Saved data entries
============

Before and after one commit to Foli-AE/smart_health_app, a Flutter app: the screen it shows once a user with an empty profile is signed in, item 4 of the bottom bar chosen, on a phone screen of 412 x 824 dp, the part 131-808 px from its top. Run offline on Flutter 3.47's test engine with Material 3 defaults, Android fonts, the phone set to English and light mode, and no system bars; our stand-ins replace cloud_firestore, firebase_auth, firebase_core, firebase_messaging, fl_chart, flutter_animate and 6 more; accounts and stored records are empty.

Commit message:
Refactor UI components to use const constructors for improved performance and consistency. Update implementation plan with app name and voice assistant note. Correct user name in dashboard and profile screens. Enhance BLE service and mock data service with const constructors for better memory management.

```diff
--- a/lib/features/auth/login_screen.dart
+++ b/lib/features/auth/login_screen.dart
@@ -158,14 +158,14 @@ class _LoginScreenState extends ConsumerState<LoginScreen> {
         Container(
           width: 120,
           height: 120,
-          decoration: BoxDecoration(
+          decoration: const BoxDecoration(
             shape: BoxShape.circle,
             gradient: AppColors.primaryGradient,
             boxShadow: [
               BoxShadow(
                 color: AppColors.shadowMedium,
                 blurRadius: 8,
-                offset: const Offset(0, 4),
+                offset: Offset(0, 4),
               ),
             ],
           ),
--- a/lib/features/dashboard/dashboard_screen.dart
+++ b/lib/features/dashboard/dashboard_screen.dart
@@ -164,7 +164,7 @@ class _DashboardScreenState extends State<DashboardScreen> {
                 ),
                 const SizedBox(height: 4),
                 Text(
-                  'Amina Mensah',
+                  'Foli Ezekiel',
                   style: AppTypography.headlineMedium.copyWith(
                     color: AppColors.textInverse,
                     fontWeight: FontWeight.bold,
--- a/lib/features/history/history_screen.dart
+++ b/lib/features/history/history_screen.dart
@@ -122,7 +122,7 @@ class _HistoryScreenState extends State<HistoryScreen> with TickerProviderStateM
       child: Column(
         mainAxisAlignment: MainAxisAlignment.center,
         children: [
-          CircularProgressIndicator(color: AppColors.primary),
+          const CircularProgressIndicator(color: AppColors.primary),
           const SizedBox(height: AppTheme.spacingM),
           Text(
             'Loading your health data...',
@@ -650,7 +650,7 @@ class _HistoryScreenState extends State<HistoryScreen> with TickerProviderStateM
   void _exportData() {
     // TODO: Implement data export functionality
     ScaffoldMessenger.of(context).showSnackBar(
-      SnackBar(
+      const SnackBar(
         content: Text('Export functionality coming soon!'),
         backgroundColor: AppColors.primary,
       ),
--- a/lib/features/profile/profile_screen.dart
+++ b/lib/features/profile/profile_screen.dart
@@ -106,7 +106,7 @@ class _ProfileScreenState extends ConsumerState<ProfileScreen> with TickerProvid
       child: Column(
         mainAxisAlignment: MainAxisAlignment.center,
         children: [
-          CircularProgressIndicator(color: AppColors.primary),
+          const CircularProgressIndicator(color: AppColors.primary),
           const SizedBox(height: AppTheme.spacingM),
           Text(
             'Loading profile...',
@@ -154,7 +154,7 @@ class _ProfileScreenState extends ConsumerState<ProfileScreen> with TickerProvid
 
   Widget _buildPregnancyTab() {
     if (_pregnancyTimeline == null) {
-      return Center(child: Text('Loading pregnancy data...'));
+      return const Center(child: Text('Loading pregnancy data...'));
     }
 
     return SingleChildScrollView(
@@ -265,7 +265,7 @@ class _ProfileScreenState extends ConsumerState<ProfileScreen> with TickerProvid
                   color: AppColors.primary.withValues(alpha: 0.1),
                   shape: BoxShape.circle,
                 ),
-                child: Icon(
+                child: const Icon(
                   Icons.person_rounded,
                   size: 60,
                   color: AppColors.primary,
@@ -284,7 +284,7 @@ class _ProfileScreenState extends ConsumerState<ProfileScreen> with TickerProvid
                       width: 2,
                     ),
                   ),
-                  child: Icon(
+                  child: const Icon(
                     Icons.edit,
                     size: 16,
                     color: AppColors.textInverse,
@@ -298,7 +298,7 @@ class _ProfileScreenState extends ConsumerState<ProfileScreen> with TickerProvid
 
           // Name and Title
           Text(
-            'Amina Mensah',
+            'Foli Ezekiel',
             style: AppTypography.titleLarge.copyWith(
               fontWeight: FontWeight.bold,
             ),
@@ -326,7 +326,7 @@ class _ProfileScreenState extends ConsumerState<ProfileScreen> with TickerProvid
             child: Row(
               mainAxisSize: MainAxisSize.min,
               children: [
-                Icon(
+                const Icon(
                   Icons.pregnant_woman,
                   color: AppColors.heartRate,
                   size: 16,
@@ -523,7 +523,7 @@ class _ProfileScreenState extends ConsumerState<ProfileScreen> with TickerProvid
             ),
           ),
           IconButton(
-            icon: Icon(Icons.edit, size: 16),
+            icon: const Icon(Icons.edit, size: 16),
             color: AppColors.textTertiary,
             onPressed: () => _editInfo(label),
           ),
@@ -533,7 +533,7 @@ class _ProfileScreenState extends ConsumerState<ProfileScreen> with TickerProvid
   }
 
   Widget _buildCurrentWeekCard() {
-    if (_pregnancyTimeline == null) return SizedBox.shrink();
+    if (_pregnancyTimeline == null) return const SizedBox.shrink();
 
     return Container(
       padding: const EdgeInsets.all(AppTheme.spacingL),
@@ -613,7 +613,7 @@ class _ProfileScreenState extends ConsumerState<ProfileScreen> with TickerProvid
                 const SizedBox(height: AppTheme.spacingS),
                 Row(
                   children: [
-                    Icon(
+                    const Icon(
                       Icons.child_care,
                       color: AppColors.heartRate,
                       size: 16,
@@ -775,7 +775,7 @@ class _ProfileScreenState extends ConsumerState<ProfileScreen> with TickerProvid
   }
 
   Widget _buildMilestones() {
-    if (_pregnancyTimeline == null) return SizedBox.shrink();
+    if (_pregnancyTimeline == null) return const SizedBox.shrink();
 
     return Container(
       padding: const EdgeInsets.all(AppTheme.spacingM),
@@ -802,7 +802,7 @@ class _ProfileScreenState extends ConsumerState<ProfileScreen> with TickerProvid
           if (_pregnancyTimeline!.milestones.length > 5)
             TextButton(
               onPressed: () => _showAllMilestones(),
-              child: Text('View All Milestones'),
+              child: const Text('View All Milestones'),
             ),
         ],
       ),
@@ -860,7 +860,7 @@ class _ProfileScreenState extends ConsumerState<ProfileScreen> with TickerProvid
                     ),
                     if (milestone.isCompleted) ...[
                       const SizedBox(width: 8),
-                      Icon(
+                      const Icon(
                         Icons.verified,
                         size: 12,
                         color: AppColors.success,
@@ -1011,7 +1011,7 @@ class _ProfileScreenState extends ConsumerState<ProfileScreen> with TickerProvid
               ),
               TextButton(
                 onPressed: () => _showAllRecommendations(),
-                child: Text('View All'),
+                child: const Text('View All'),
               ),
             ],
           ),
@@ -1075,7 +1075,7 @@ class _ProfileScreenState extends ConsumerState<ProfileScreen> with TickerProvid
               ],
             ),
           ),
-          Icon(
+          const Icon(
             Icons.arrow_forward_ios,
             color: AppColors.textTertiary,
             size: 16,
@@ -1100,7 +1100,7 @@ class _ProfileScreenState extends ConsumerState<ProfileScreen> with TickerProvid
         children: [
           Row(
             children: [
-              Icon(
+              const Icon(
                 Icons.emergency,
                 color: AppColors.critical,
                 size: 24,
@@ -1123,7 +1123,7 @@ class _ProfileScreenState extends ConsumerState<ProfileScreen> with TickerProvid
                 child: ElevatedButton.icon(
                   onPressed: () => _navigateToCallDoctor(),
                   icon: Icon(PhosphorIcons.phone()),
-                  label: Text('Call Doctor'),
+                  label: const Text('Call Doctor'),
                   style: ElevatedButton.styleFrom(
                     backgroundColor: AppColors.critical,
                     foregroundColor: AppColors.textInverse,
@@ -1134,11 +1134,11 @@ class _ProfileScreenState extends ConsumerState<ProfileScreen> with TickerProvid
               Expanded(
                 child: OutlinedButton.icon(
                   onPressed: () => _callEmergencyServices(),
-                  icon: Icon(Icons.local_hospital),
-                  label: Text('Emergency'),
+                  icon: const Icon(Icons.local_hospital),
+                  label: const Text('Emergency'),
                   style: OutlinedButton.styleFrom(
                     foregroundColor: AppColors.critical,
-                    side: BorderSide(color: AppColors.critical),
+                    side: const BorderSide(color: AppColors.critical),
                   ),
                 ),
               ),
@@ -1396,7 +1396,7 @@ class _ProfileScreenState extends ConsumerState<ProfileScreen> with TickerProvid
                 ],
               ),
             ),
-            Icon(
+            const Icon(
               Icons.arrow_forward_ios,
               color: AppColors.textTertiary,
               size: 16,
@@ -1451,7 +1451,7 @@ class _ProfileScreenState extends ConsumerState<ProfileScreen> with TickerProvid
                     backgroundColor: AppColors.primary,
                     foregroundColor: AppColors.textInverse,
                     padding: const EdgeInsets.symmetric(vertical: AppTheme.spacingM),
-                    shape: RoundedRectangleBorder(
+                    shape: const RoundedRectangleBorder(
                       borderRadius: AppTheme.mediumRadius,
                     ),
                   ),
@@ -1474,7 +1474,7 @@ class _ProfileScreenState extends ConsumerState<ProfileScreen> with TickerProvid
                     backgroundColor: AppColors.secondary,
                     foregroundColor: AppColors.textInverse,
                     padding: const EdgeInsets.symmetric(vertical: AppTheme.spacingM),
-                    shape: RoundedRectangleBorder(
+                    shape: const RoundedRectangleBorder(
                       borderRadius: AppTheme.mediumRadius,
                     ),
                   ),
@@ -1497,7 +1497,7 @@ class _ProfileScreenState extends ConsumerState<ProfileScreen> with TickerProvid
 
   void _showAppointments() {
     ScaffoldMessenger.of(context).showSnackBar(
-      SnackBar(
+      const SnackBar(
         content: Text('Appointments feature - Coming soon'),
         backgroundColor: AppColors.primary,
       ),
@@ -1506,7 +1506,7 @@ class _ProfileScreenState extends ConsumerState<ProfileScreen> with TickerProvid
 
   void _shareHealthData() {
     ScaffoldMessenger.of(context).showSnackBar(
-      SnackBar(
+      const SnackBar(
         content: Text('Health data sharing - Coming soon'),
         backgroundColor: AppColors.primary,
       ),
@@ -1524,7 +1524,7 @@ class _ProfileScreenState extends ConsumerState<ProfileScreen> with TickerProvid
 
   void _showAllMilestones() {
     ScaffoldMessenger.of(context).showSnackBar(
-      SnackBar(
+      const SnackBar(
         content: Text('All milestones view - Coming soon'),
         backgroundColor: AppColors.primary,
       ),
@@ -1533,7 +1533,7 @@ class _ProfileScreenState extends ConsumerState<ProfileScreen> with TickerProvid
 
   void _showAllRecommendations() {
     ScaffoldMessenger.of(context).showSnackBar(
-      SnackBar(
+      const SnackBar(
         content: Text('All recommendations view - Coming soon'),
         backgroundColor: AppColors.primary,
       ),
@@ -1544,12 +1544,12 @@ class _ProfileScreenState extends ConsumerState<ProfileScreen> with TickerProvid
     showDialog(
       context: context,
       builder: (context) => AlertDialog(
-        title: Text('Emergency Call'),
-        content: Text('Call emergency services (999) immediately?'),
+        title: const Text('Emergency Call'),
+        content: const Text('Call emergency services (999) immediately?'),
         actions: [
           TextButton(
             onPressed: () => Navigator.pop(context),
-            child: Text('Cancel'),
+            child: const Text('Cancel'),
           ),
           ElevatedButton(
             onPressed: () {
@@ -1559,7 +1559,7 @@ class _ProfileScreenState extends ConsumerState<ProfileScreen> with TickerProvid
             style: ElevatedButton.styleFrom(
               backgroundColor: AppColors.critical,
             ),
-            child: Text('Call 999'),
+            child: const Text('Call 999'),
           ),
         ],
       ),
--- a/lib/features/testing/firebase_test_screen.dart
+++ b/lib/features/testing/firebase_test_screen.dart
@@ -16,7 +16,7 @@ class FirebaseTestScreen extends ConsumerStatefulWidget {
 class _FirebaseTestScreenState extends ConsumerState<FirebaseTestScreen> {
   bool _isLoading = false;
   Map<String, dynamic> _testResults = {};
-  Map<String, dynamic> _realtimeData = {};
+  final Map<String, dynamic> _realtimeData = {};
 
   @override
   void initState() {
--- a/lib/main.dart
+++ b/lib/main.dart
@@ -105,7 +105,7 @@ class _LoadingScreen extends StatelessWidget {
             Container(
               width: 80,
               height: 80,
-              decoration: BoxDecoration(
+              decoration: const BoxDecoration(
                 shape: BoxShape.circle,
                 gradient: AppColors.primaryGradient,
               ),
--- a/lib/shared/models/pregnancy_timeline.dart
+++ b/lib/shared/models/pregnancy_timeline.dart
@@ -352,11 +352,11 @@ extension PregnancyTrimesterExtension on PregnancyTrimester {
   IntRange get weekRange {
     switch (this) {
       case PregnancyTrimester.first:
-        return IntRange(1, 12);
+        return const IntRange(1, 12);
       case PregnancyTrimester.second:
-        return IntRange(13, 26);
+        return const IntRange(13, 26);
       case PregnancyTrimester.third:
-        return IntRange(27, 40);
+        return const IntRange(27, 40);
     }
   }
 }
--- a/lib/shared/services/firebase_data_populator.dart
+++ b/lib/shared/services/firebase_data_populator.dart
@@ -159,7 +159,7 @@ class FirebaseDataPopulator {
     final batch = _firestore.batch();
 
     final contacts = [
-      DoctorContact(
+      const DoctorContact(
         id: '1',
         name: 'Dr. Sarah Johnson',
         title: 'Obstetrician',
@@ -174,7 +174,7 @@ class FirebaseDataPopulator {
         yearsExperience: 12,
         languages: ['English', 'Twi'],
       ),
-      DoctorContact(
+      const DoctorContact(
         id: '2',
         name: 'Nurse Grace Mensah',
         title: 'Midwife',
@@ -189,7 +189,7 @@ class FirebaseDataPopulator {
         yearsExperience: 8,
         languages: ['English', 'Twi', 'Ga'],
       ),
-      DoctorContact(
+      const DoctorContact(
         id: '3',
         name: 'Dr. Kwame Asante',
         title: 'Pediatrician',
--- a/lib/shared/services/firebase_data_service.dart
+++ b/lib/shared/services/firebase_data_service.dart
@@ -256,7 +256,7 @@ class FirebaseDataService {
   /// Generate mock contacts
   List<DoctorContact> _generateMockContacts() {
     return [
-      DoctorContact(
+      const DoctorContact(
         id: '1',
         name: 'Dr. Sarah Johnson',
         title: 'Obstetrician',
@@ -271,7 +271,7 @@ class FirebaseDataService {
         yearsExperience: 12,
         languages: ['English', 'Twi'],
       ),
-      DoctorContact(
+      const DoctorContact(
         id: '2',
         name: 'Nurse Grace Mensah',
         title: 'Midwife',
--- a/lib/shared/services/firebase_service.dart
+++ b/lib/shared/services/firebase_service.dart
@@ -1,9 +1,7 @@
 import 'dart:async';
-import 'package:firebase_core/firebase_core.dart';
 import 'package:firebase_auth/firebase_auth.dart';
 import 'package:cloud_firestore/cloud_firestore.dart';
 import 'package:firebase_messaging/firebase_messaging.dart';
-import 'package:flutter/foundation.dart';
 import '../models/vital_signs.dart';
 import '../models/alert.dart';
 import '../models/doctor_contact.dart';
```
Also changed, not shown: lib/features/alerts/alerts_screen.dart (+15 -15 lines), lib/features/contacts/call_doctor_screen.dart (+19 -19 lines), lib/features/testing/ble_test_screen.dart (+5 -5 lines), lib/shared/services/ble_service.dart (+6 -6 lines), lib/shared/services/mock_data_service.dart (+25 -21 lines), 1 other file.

============

In the entries above, which lines hold the word "shape"? Copy them out.

             shape: BoxShape.circle,
                   shape: BoxShape.circle,
-                    shape: RoundedRectangleBorder(
+                    shape: const RoundedRectangleBorder(
-                    shape: RoundedRectangleBorder(
+                    shape: const RoundedRectangleBorder(
                 shape: BoxShape.circle,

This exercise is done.